There’s an ongoing debate right now about having a government-run public health insurance option that would operate alongside the private health insurance industry. Howard Dean was here in Colorado last week, as part of his tour of the country to drum up support for this option. He has said that any health care reform that doesn’t involve a public option isn’t worth implementing. He’s pointed out that seniors age 65 and older already have a public option, and that the rest of us should too.
First of all, I think any reform would be better than none at all. There is no way that whatever happens with health care will please everyone. But that doesn’t mean that we shouldn’t try. Any strategies that decrease costs and increase realistic access to health care would be an improvement.
Then there’s the issue of Medicare. When Dean talks about seniors having a public option, it should be noted that for the vast majority of them, that is the only option. If they are retired and no longer eligible for employer-sponsored health insurance, there aren’t any other choices. Individual health insurance terminates when a member reaches 65, and isn’t available for new applicants who are 65 or older (in Colorado, some carriers won’t accept a new applicant who is nearing Medicare eligibility, even if they are still younger than 65). So we can’t really look at the Medicare population as an example of how the system would work if we had both a public and private health insurance option for all Americans.

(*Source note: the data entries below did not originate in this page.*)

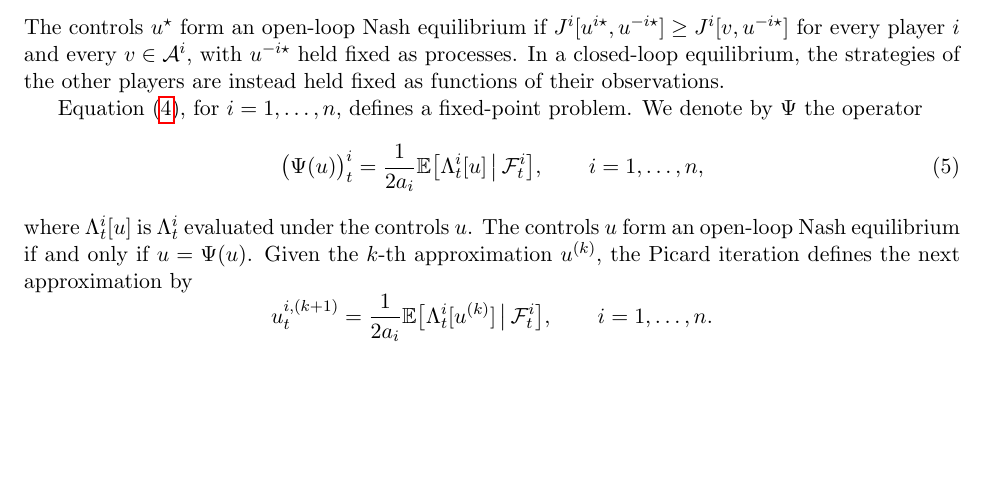
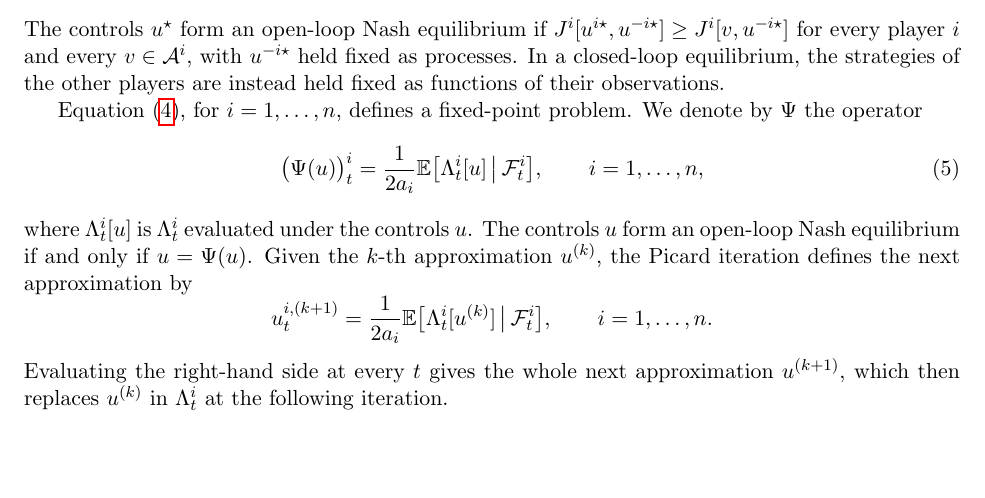
Before and after one commit to bilalhusain126/partial-info-games, a LaTeX document (notes/method.tex): part of page 2 of 4, cut so that both start at the same text. Compiled offline with pdfLaTeX.

Commit message:
Method note: sentence on assembling the next iterate

```diff
--- a/notes/method.tex
+++ b/notes/method.tex
@@ -100,6 +100,7 @@ where $\Lambda^i_t[u]$ is $\Lambda^i_t$ evaluated under the controls $u$. The co
 \begin{equation*}
   u^{i,(k+1)}_t = \frac{1}{2 a_i} \E\big[ \Lambda^i_t[u^{(k)}] \,\big|\, \F^i_t \big] , \qquad i = 1, \dots, n .
 \end{equation*}
+Evaluating the right-hand side at every $t$ gives the whole next approximation $u^{(k+1)}$, which then replaces $u^{(k)}$ in $\Lambda^i_t$ at the following iteration.
 
 \subsection{Conditional expectations by regression}
 \label{sec:regression}
```
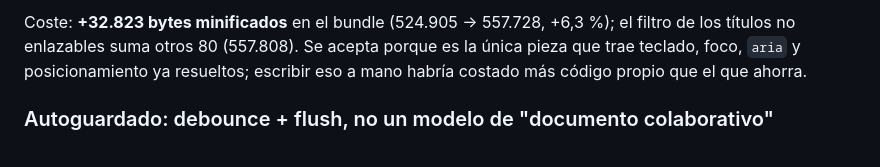
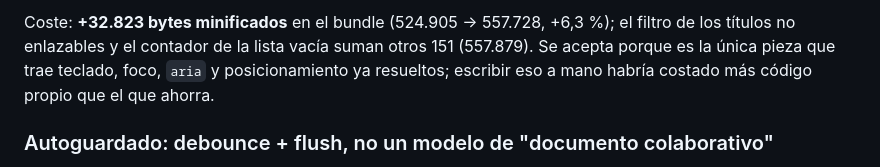
Before and after one commit to joaquinrodfer/MyDamnManagement, a Markdown page: docs/ARCHITECTURE.md, the part around one of its changes. Rendered like a GitHub page.

```diff
--- a/docs/ARCHITECTURE.md
+++ b/docs/ARCHITECTURE.md
@@ -228,5 +228,5 @@ El autocompletado de wikilinks es `@codemirror/autocomplete` (dependencia de `fr
 
-Coste: **+32.823 bytes minificados** en el bundle (524.905 → 557.728, +6,3 %); el filtro de los títulos no enlazables suma otros 80 (557.808). Se acepta porque es la única pieza que trae teclado, foco, `aria` y posicionamiento ya resueltos; escribir eso a mano habría costado más código propio que el que ahorra.
+Coste: **+32.823 bytes minificados** en el bundle (524.905 → 557.728, +6,3 %); el filtro de los títulos no enlazables y el contador de la lista vacía suman otros 151 (557.879). Se acepta porque es la única pieza que trae teclado, foco, `aria` y posicionamiento ya resueltos; escribir eso a mano habría costado más código propio que el que ahorra.
 
 ### Autoguardado: debounce + flush, no un modelo de "documento colaborativo"
 
```
Also changed, not shown: other parts of docs/ARCHITECTURE.md (+1 -1 lines), CHANGELOG.md (+1 -1 lines).
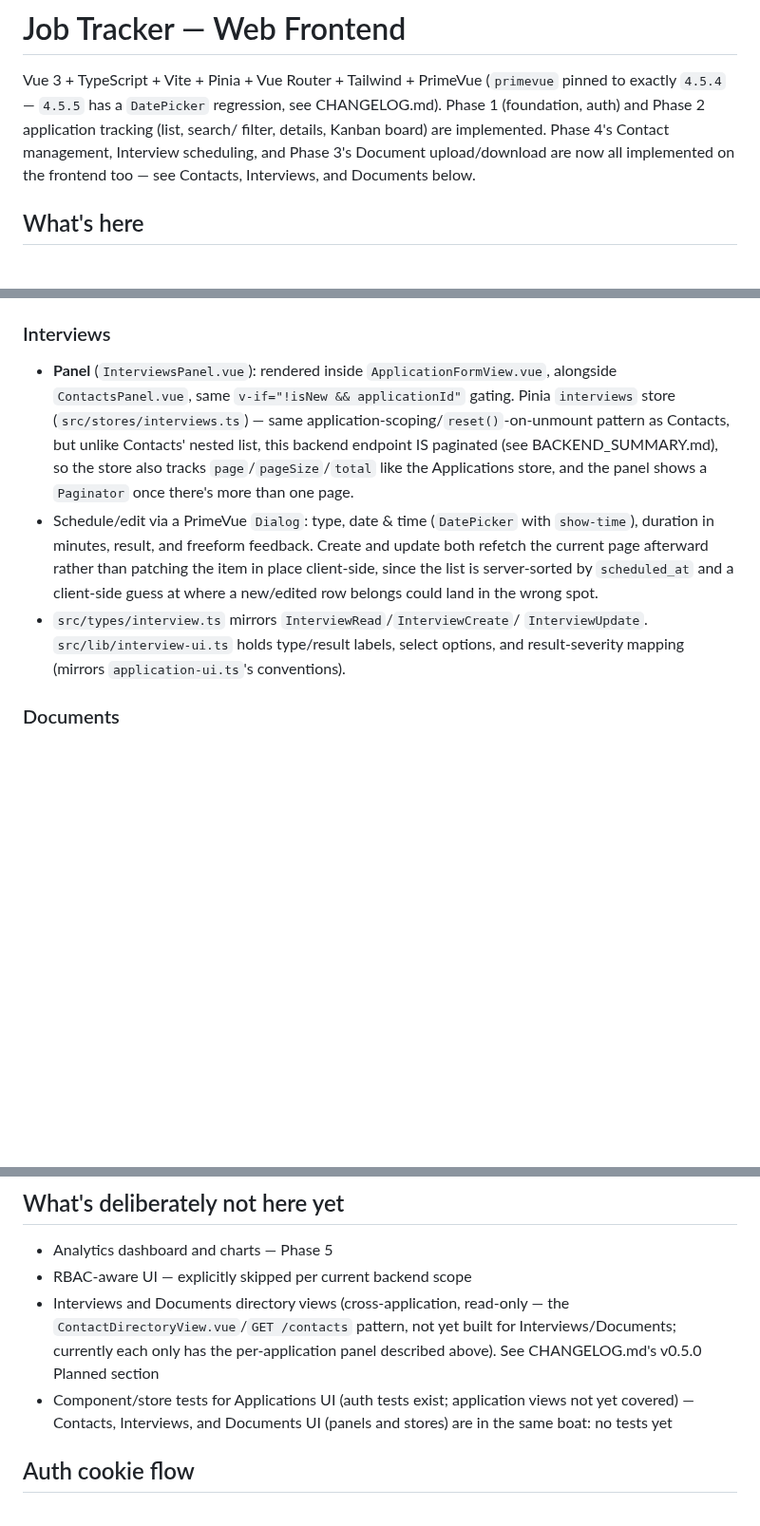
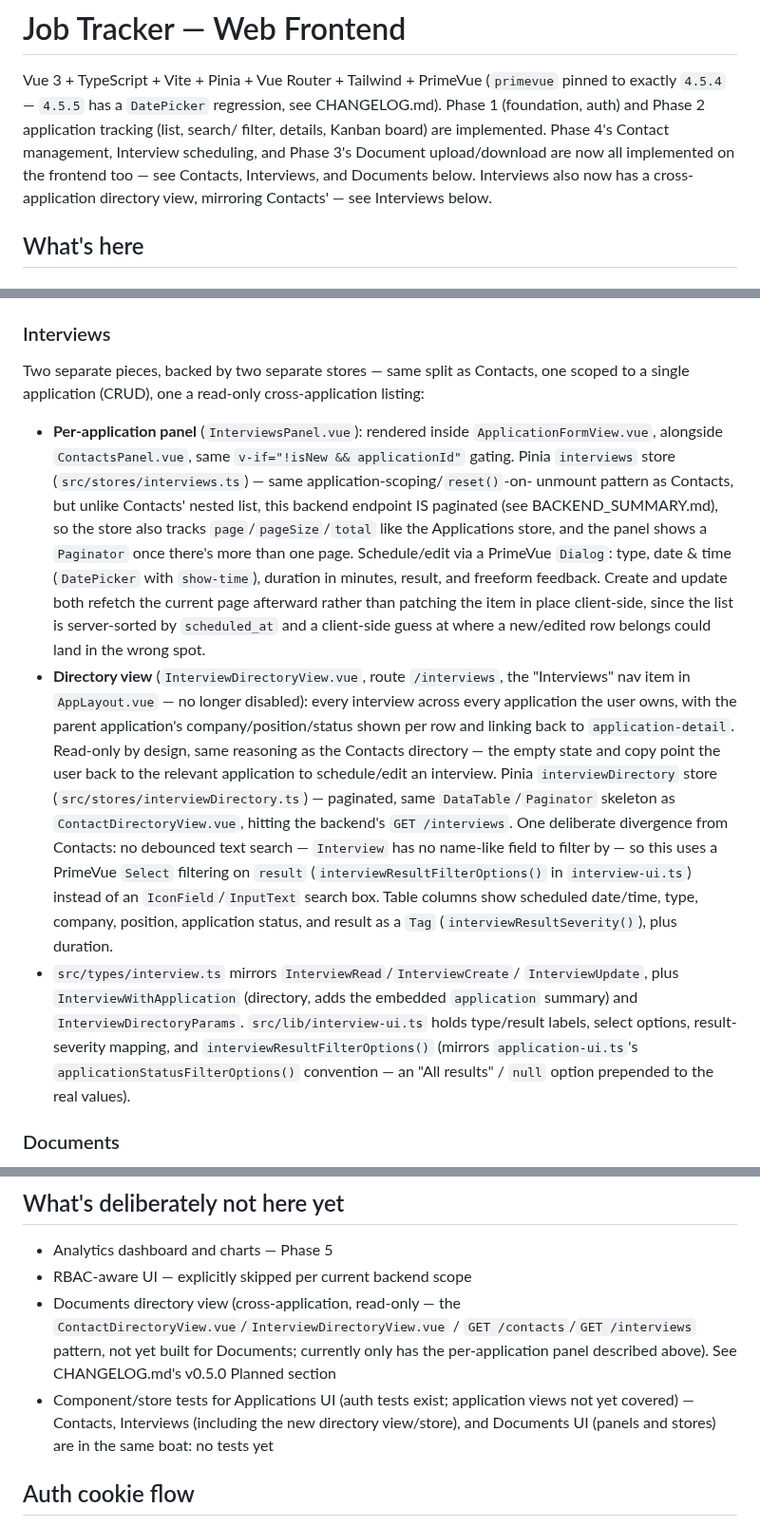
Before and after one commit to danielnguyen982301/lwkapply, a Markdown page: webapp/WEBAPP_SUMMARY.md, 3 parts joined by grey strips. Shown at 95% size. Rendered like a GitHub page; blank space fills up the shorter version.

Commit message:
docs(web): Update WEBAPP_SUMMARY.md

```diff
--- a/webapp/WEBAPP_SUMMARY.md
+++ b/webapp/WEBAPP_SUMMARY.md
@@ -7,7 +7,8 @@ Phase 1 (foundation, auth) and Phase 2 application tracking (list, search/
 filter, details, Kanban board) are implemented. Phase 4's Contact
 management, Interview scheduling, and Phase 3's Document upload/download
 are now all implemented on the frontend too — see Contacts, Interviews,
-and Documents below.
+and Documents below. Interviews also now has a cross-application
+directory view, mirroring Contacts' — see Interviews below.
 
 ## What's here
 
@@ -133,24 +134,48 @@ single application (CRUD), one a read-only cross-application listing:
 
 ### Interviews
 
-- **Panel** (`InterviewsPanel.vue`): rendered inside `ApplicationFormView.vue`,
-  alongside `ContactsPanel.vue`, same `v-if="!isNew && applicationId"` gating.
-  Pinia `interviews` store (`src/stores/interviews.ts`) — same
-  application-scoping/`reset()`-on-unmount pattern as Contacts, but unlike
-  Contacts' nested list, this backend endpoint IS paginated (see
-  BACKEND_SUMMARY.md), so the store also tracks `page`/`pageSize`/`total`
-  like the Applications store, and the panel shows a `Paginator` once
-  there's more than one page.
-- Schedule/edit via a PrimeVue `Dialog`: type, date & time (`DatePicker`
+Two separate pieces, backed by two separate stores — same split as
+Contacts, one scoped to a single application (CRUD), one a read-only
+cross-application listing:
+
+- **Per-application panel** (`InterviewsPanel.vue`): rendered inside
+  `ApplicationFormView.vue`, alongside `ContactsPanel.vue`, same
+  `v-if="!isNew && applicationId"` gating. Pinia `interviews` store
+  (`src/stores/interviews.ts`) — same application-scoping/`reset()`-on-
+  unmount pattern as Contacts, but unlike Contacts' nested list, this
+  backend endpoint IS paginated (see BACKEND_SUMMARY.md), so the store
+  also tracks `page`/`pageSize`/`total` like the Applications store, and
+  the panel shows a `Paginator` once there's more than one page.
+  Schedule/edit via a PrimeVue `Dialog`: type, date & time (`DatePicker`
   with `show-time`), duration in minutes, result, and freeform feedback.
   Create and update both refetch the current page afterward rather than
-  patching the item in place client-side, since the list is server-sorted
-  by `scheduled_at` and a client-side guess at where a new/edited row
-  belongs could land in the wrong spot.
+  patching the item in place client-side, since the list is
+  server-sorted by `scheduled_at` and a client-side guess at where a
+  new/edited row belongs could land in the wrong spot.
+- **Directory view** (`InterviewDirectoryView.vue`, route `/interviews`,
+  the "Interviews" nav item in `AppLayout.vue` — no longer disabled):
+  every interview across every application the user owns, with the
+  parent application's company/position/status shown per row and
+  linking back to `application-detail`. Read-only by design, same
+  reasoning as the Contacts directory — the empty state and copy point
+  the user back to the relevant application to schedule/edit an
+  interview. Pinia `interviewDirectory` store
+  (`src/stores/interviewDirectory.ts`) — paginated, same
+  `DataTable`/`Paginator` skeleton as `ContactDirectoryView.vue`, hitting
+  the backend's `GET /interviews`. One deliberate divergence from
+  Contacts: no debounced text search — `Interview` has no name-like
+  field to filter by — so this uses a PrimeVue `Select` filtering on
+  `result` (`interviewResultFilterOptions()` in `interview-ui.ts`)
+  instead of an `IconField`/`InputText` search box. Table columns show
+  scheduled date/time, type, company, position, application status, and
+  result as a `Tag` (`interviewResultSeverity()`), plus duration.
 - `src/types/interview.ts` mirrors `InterviewRead`/`InterviewCreate`/
-  `InterviewUpdate`. `src/lib/interview-ui.ts` holds type/result labels,
-  select options, and result-severity mapping (mirrors
-  `application-ui.ts`'s conventions).
+  `InterviewUpdate`, plus `InterviewWithApplication` (directory, adds the
+  embedded `application` summary) and `InterviewDirectoryParams`.
+  `src/lib/interview-ui.ts` holds type/result labels, select options,
+  result-severity mapping, and `interviewResultFilterOptions()` (mirrors
+  `application-ui.ts`'s `applicationStatusFilterOptions()` convention —
+  an "All results" / `null` option prepended to the real values).
 
 ### Documents
 
@@ -173,13 +198,15 @@ single application (CRUD), one a read-only cross-application listing:
 
 - Analytics dashboard and charts — Phase 5
 - RBAC-aware UI — explicitly skipped per current backend scope
-- Interviews and Documents directory views (cross-application, read-only
-  — the `ContactDirectoryView.vue`/`GET /contacts` pattern, not yet built
-  for Interviews/Documents; currently each only has the per-application
-  panel described above). See CHANGELOG.md's v0.5.0 Planned section
+- Documents directory view (cross-application, read-only — the
+  `ContactDirectoryView.vue`/`InterviewDirectoryView.vue` /
+  `GET /contacts`/`GET /interviews` pattern, not yet built for Documents;
+  currently only has the per-application panel described above). See
+  CHANGELOG.md's v0.5.0 Planned section
 - Component/store tests for Applications UI (auth tests exist; application
-  views not yet covered) — Contacts, Interviews, and Documents UI (panels
-  and stores) are in the same boat: no tests yet
+  views not yet covered) — Contacts, Interviews (including the new
+  directory view/store), and Documents UI (panels and stores) are in the
+  same boat: no tests yet
 
 ## Auth cookie flow
 
```
Also changed, not shown: other parts of webapp/WEBAPP_SUMMARY.md (+2 -1 lines).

If a public health insurance option were to become available, we don’t know yet how much it would cost in monthly premiums, or what percentage of Americans would make the switch to the public option. Part of the success of a system like Medicare has to be attributed to the fact that nearly the entire population over age 65 is enrolled (and thus costs are spread across large numbers of both sick and healthy people). With a public option for younger Americans operating along side private health insurance, would a disproportionate number of sick people join the public system? Or perhaps more healthy people would switch to the public option? Would the premiums increase substantially over the first few years as the new system tried to balance costs? Would people be able to switch back and forth between the public and private systems? A lot remains to be seen. I believe that it could work, but I don’t think that Medicare can realistically be used as a model for how it might work.